Anti-PD1 treatment has improved the survival of metastatic melanoma patients, yet it is unknown which patients benefit from the treatment. In this exploratory study, we aimed to understand the effects of anti-PD1 therapy on the patients’ immune system and discover the characteristics that would result in successful treatment. We collected peripheral blood (PB) samples from 17 immuno-oncology-naïve metastatic melanoma patients before and after 1 and 3 months of anti-PD1 therapy. In addition, matching tumor biopsies at the time of diagnosis were collected for tissue microarray. The complete blood counts, PB immunophenotype, serum cytokine profiles, and tumor-infiltrating lymphocytes were analyzed and correlated with the clinical data. Patients were categorized based on their disease control into responders (complete response, partial response, stable disease > 6 months, N = 11) and non-responders (progressive disease, stable disease ≤ 6 months, N = 6). During therapy, the PB natural killer T (NKT) cell frequency, expression of CD25 and CD45RO on cytotoxic natural killer (NK) cells, and serum CXC chemokine levels were significantly increased in responders. Furthermore, higher age together with age-associated characteristics from PB, lower frequency of PB-naïve CD8 T cells, and elevated levels of serum MCP-4 and OPG were discovered as baseline predictors of treatment response. We therefore propose that in addition to T cells, anti-PD1 treatment is associated with NK- and NKT-cell population dynamics, and that the age-associated characteristics from PB together with older age may contribute to prolonged PFS in anti-PD1-treated melanoma patients.

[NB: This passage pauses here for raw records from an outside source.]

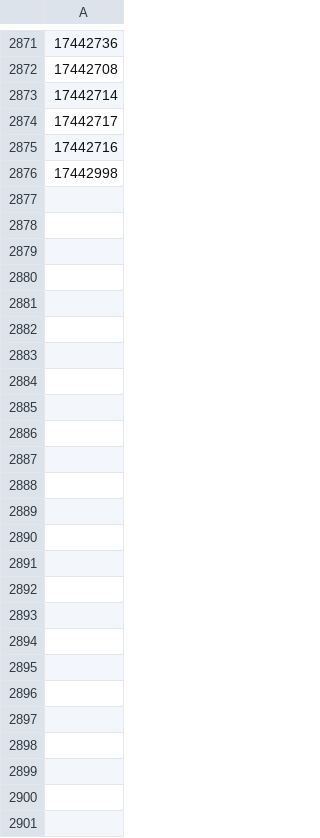
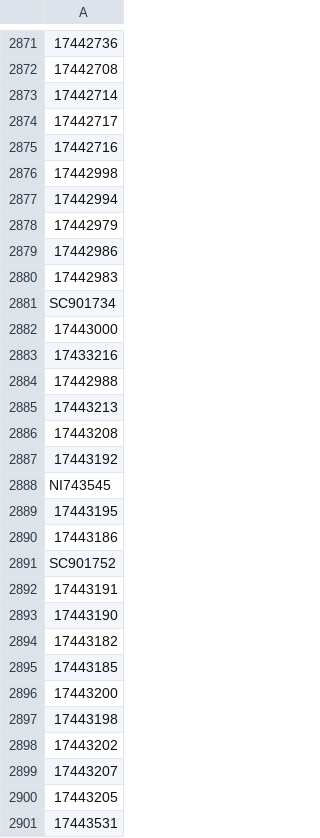
Before and after one commit to ops551/data-pipeline-test, a CSV file: enriched.csv, drawn as a sheet; only a part is shown, gaps mark what is left out; the diff names each change by its address in the sheet, - before the commit and + after, or states it on an @@ line.

```diff
--- a/enriched.csv
+++ b/enriched.csv
+row 2877: 17442994
+row 2878: 17442979
+row 2879: 17442986
+row 2880: 17442983
+row 2881: SC901734
+row 2882: 17443000
+row 2883: 17433216
+row 2884: 17442988
+row 2885: 17443213
+row 2886: 17443208
+row 2887: 17443192
+row 2888: NI743545
+row 2889: 17443195
+row 2890: 17443186
+row 2891: SC901752
+row 2892: 17443191
+row 2893: 17443190
+row 2894: 17443182
+row 2895: 17443185
+row 2896: 17443200
+row 2897: 17443198
+row 2898: 17443202
+row 2899: 17443207
+row 2900: 17443205
+row 2901: 17443531
```
Also changed, not shown: candidates.csv, leads.csv.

Association Between American Board of Surgery Initial Certification and Risk of Receiving Severe Disciplinary Actions Against Medical Licenses.
March 19, 2020

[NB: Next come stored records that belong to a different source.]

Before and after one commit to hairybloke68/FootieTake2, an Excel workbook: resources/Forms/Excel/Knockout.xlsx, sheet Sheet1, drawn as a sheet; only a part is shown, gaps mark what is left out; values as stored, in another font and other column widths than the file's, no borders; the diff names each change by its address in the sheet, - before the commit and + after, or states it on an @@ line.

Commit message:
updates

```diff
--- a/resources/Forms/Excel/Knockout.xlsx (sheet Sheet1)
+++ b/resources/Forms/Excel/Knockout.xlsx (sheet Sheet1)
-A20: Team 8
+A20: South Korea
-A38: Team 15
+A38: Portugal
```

Plasma p-tau181 accurately predicts Alzheimer’s disease pathology at least 8 years prior to post-mortem and improves the clinical characterisation of cognitive decline.
July 30, 2020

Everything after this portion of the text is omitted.